Thank you!

10, 11, 12, 13, 14 -> (100, 121, 144, 169, 196) -> 365 = 365

Nice puzzle. My first thought was that it wasn't possible, but I didn't see how to prove it. Life being a cliché, I thought of a method in the shower this morning. Express the roots as k, k+1, k+2..., then square them. I thought that a bit of algebra would demonstrate a fundamental inequality, but instead it reduced to a simple quadratic equation, k² - 8k - 20 = 0, which has 10 and -2 as solutions. If you allow negative integers, the sequence -2, -1, 0, 1, 2 -> 4, 1 , 0, 1, 4 would also work, which I hadn't considered till I solved the formula.

I used a spreadsheet to study the patterns. The sum of the first three squares was greater than the last two squares when k was a large number:

121+144+169 =

**434**196+225 = 421

Difference = -13

I played around with smaller numbers and the first three numbers were less than the last two numbers when k is quite small:

1+4+9 = 14

16+25+

**41**Difference = 27
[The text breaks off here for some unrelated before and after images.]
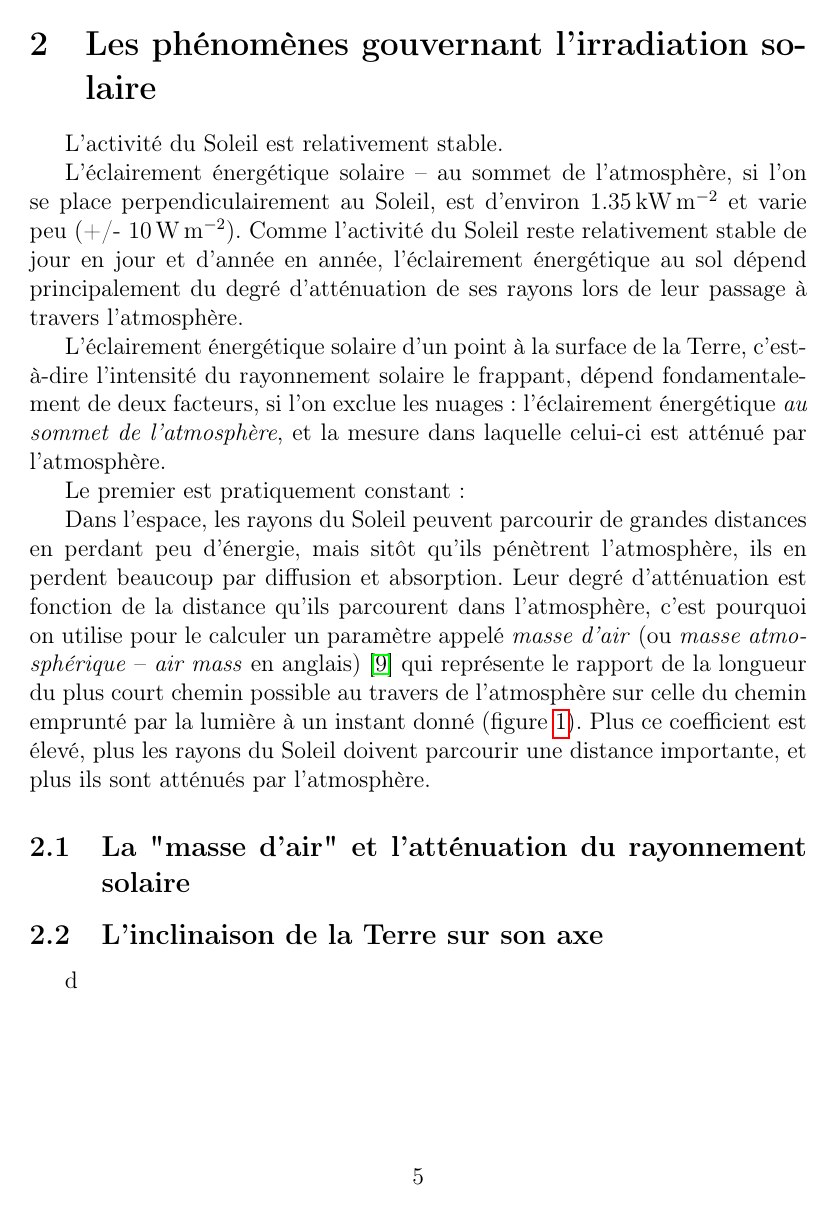
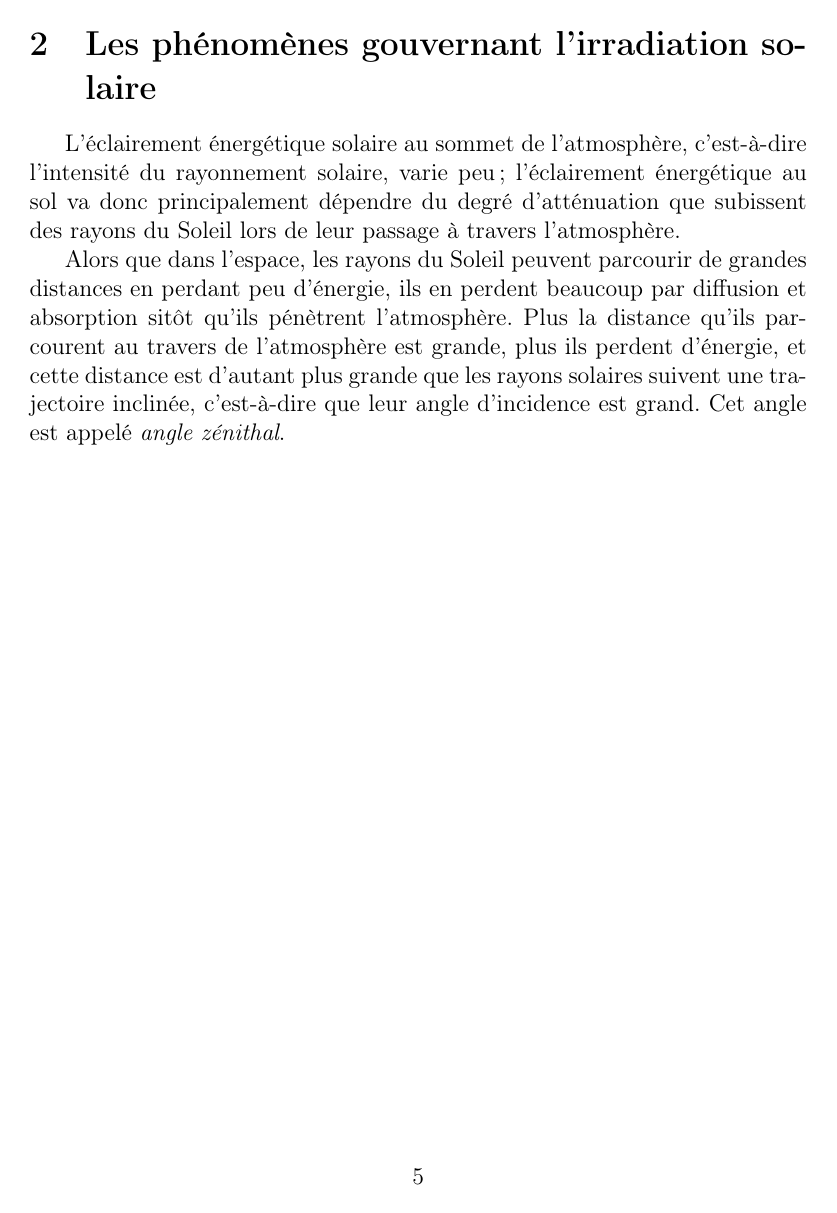
Before and after one commit to yberreby/tpe-climat, a LaTeX document (production.tex): page 6 of 22 before the commit and page 6 of 24 after it. Compiled offline with pdfLaTeX.

Commit message:
figures, other things

```diff
--- a/production.tex
+++ b/production.tex
@@ -14,6 +14,7 @@
 \usepackage[detect-weight=true, detect-family=true]{siunitx}
 \usepackage{xcolor}
 \usepackage{placeins}
+\usepackage{float}
 
 \usepackage{graphicx}
 \graphicspath{{../resources/images/}}
@@ -116,16 +117,9 @@ Puis j'ai intégré ces calculs dans un programme informatique, et procédé à
 \clearpage
 \section{Les phénomènes gouvernant l'irradiation solaire}
 
-L'activité du Soleil est relativement stable.
+L'éclairement énergétique solaire au sommet de l'atmosphère, c'est-à-dire l'intensité du rayonnement solaire, varie peu ; l'éclairement énergétique au sol va donc principalement dépendre du degré d'atténuation que subissent des rayons du Soleil lors de leur passage à travers l'atmosphère.
 
-L'éclairement énergétique solaire -- au sommet de l'atmosphère, si l'on se place perpendiculairement au Soleil, est d'environ \SI{1.35}{\kilo\watt\per\square\meter} et varie peu (+/- \SI{10}{\watt\per\square\meter}).
-Comme l'activité du Soleil reste relativement stable de jour en jour et d'année en année, l'éclairement énergétique au sol dépend principalement du degré d'atténuation de ses rayons lors de leur passage à travers l'atmosphère.
+Alors que dans l'espace, les rayons du Soleil peuvent parcourir de grandes distances en perdant peu d'énergie, ils en perdent beaucoup par diffusion et absorption sitôt qu'ils pénètrent l'atmosphère.
+Plus la distance qu'ils parcourent au travers de l'atmosphère est grande, plus ils perdent d'énergie, et cette distance est d'autant plus grande que les rayons solaires suivent une trajectoire inclinée, c'est-à-dire que leur angle d'incidence est grand.
+Cet angle est appelé \emph{angle zénithal}.
 
-L'éclairement énergétique solaire d'un point à la surface de la Terre, c'est-à-dire l'intensité du rayonnement solaire le frappant, dépend fondamentalement de deux facteurs, si l'on exclue les nuages : l'éclairement énergétique \emph{au sommet de l'atmosphère}, et la mesure dans laquelle celui-ci est atténué par l'atmosphère.
-
-Le premier est pratiquement constant :
-
-Dans l'espace, les rayons du Soleil peuvent parcourir de grandes distances en perdant peu d'énergie, mais sitôt qu'ils pénètrent l'atmosphère, ils en perdent beaucoup par diffusion et absorption.
-Leur degré d'atténuation est fonction de la distance qu'ils parcourent dans l'atmosphère, c'est pourquoi on utilise pour le calculer un paramètre appelé \emph{masse d'air} (ou \emph{masse atmosphérique} -- \textit{air mass} en anglais) \cite{air_mass_wiki} qui représente le rapport de la longueur du plus court chemin possible au travers de l'atmosphère sur celle du chemin emprunté par la lumière à un instant donné (figure~\ref{fig:air-mass}). Plus ce coefficient est élevé, plus les rayons du Soleil doivent parcourir une distance importante, et plus ils sont atténués par l'atmosphère.
-
-\subsection{La "masse d'air" et l'atténuation du rayonnement solaire}
@@ -137 +125,0 @@ Leur degré d'atténuation est fonction de la distance qu'ils parcourent dans l'
-	\label{fig:air-mass}
@@ -145,3 +133,0 @@ Leur degré d'atténuation est fonction de la distance qu'ils parcourent dans l'
-\subsection{L'inclinaison de la Terre sur son axe}
-
-d
```
Also changed, not shown: production.tex (38 more changed lines).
**Since the sum of the last two numbers will always be an odd number, the sequence has to begin with an even number.**I tried to find differences between the two sets of squares that were closer to zero but that line of attack didn’t help much.

I then thought of negative values of k, first with negative 1.

1+0+1 = 2

4+9 = 13

Difference = 11

**I then explored negative 2 in the hopes of seeing a smaller difference and found a correct solution as a result.**Out of curiosity, I explored the differences for k values of -3,-4,-5, and -10, and found the following differences:

-13, -28, -45, ... -160

**I like your formula approach as well. Always a great way to confirm that you’ve found all of the solutions.**🍻

I like your formula approach as well. Always a great way to confirm that you’ve found all of the solutions.

Cheers, Stephen. Actually, I had set out to prove it couldn't be done and it was a surprise to me to find the two solutions. That's the sort of thing that makes math fun.